═════ Material for the task ═════
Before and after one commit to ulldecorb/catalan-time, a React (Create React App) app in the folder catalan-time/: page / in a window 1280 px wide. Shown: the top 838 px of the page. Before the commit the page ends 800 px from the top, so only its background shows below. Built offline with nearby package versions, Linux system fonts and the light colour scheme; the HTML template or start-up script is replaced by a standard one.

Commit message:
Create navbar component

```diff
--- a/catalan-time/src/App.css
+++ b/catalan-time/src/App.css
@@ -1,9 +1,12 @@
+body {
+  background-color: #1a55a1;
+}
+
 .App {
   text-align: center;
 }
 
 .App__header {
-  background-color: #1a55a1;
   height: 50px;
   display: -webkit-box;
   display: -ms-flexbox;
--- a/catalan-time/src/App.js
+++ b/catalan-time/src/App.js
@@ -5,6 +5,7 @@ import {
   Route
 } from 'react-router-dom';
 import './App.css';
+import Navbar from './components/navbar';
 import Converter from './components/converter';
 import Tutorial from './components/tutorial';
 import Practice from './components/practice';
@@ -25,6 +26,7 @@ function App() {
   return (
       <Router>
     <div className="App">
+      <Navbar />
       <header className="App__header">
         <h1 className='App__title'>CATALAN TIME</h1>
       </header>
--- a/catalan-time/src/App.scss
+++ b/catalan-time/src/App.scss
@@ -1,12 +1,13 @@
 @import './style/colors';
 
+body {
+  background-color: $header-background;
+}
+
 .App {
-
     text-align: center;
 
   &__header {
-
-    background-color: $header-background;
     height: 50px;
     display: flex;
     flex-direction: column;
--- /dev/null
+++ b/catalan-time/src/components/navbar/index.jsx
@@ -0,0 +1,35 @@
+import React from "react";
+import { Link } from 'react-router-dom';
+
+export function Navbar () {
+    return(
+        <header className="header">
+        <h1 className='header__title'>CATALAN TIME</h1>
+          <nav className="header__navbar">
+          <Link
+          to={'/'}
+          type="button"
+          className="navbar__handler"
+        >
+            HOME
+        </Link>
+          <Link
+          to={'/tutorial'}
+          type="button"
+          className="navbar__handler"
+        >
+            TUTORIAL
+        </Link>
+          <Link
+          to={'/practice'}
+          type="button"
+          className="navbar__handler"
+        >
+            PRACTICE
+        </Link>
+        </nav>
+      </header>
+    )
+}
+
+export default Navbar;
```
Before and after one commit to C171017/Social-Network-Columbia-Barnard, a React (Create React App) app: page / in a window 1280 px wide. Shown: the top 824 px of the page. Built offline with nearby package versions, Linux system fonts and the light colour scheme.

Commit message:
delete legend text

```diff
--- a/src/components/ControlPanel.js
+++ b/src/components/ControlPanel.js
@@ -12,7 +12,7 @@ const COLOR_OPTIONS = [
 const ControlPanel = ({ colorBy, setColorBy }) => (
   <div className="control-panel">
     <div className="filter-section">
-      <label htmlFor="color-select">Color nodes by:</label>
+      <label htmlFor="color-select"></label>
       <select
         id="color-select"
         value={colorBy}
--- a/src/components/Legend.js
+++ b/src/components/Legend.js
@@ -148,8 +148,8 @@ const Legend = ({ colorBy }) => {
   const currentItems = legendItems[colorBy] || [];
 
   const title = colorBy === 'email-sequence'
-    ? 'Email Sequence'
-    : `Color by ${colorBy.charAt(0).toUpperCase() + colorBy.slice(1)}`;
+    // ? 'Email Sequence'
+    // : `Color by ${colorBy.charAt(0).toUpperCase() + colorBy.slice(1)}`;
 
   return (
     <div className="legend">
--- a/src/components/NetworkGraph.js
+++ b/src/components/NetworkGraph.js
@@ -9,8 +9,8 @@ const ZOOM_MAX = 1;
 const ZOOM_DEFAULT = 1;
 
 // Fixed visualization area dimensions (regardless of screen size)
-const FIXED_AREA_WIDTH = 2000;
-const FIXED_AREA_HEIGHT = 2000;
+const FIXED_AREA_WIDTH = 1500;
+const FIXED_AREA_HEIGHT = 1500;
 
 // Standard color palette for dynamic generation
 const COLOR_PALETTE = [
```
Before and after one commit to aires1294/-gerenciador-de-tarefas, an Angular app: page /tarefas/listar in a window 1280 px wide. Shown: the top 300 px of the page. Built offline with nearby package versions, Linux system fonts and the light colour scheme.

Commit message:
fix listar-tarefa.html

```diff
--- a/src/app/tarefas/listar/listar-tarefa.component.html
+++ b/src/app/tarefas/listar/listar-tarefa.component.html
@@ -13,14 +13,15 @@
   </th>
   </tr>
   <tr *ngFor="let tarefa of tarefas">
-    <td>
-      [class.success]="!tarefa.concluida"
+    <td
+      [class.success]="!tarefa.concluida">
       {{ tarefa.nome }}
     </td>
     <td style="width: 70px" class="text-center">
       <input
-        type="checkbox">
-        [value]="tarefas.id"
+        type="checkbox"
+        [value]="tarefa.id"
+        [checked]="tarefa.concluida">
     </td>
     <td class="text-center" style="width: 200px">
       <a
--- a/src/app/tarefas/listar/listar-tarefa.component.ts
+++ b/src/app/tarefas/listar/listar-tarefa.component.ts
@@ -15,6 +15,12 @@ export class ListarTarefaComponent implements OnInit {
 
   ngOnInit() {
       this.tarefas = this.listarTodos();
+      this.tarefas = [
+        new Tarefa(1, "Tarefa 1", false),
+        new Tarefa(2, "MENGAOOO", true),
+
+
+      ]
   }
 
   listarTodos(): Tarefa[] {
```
═════
> _Task instructions_: Return each full line of the entries that contains the word "className".

> _Exercise result_:
     <div className="App">
       <header className="App__header">
         <h1 className='App__title'>CATALAN TIME</h1>
+        <header className="header">
+        <h1 className='header__title'>CATALAN TIME</h1>
+          <nav className="header__navbar">
+          className="navbar__handler"
+          className="navbar__handler"
+          className="navbar__handler"
   <div className="control-panel">
     <div className="filter-section">
     <div className="legend">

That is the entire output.